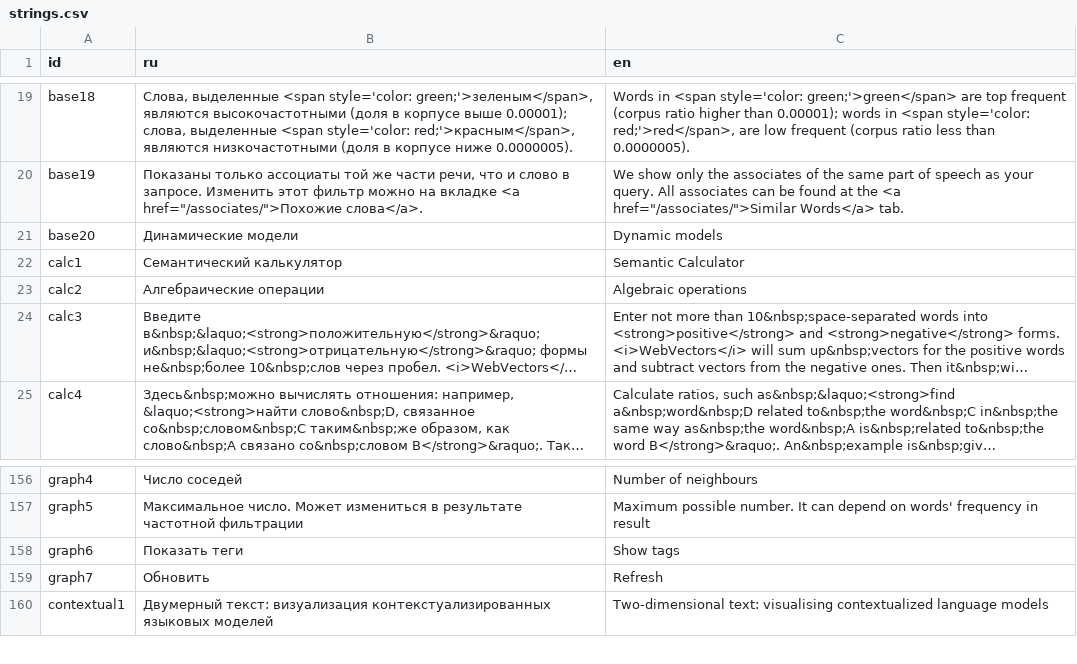
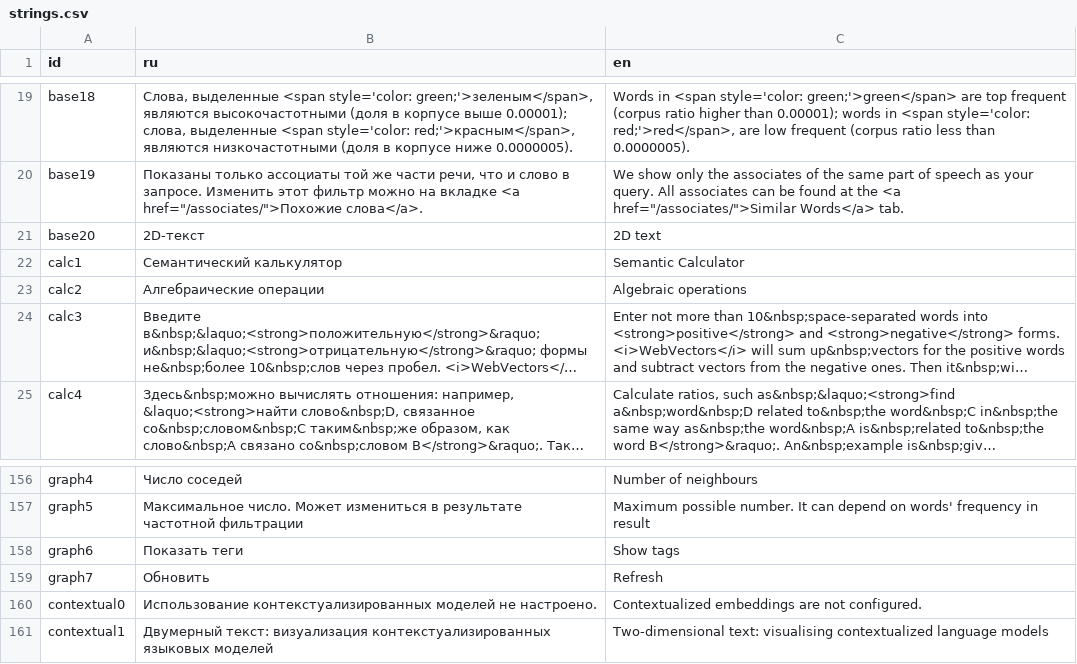
Before and after one commit to akutuzov/webvectors, a CSV file: strings.csv, drawn as a sheet; only a part is shown, gaps mark what is left out; long unchanged cells end in ….

Commit message:
2d-Text in the menu

```diff
--- a/strings.csv
+++ b/strings.csv
@@ -20,3 +20,3 @@ base18,"Слова, выделенные <span style='color: green;'>зелен
 base19,"Показаны только ассоциаты той же части речи, что и слово в запросе. Изменить этот фильтр можно на вкладке <a href=""/associates/"">Похожие слова</a>.","We show only the associates of the same part of speech as your query. All associates can be found at the <a href=""/associates/"">Similar Words</a> tab."
-base20,Динамические модели,Dynamic models
+base20,2D-текст,2D text
 calc1,Семантический калькулятор,Semantic Calculator
@@ -162,2 +162,3 @@ graph6, Показать теги,Show tags
 graph7,Обновить,Refresh
+contextual0,Использование контекстуализированных моделей не настроено.,Contextualized embeddings are not configured.
 contextual1,Двумерный текст: визуализация контекстуализированных языковых моделей,Two-dimensional text: visualising contextualized language models
```
Also changed, not shown: 3 other files.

-- -- --

§ Goal of the exercise: Nothing but the pictures may be dropped; restate the material word for word.

§ Result of this task:
Before and after one commit to akutuzov/webvectors, a CSV file: strings.csv, drawn as a sheet; only a part is shown, gaps mark what is left out; long unchanged cells end in ….

Commit message:
2d-Text in the menu

```diff
--- a/strings.csv
+++ b/strings.csv
@@ -20,3 +20,3 @@ base18,"Слова, выделенные <span style='color: green;'>зелен
 base19,"Показаны только ассоциаты той же части речи, что и слово в запросе. Изменить этот фильтр можно на вкладке <a href=""/associates/"">Похожие слова</a>.","We show only the associates of the same part of speech as your query. All associates can be found at the <a href=""/associates/"">Similar Words</a> tab."
-base20,Динамические модели,Dynamic models
+base20,2D-текст,2D text
 calc1,Семантический калькулятор,Semantic Calculator
@@ -162,2 +162,3 @@ graph6, Показать теги,Show tags
 graph7,Обновить,Refresh
+contextual0,Использование контекстуализированных моделей не настроено.,Contextualized embeddings are not configured.
 contextual1,Двумерный текст: визуализация контекстуализированных языковых моделей,Two-dimensional text: visualising contextualized language models
```
Also changed, not shown: 3 other files.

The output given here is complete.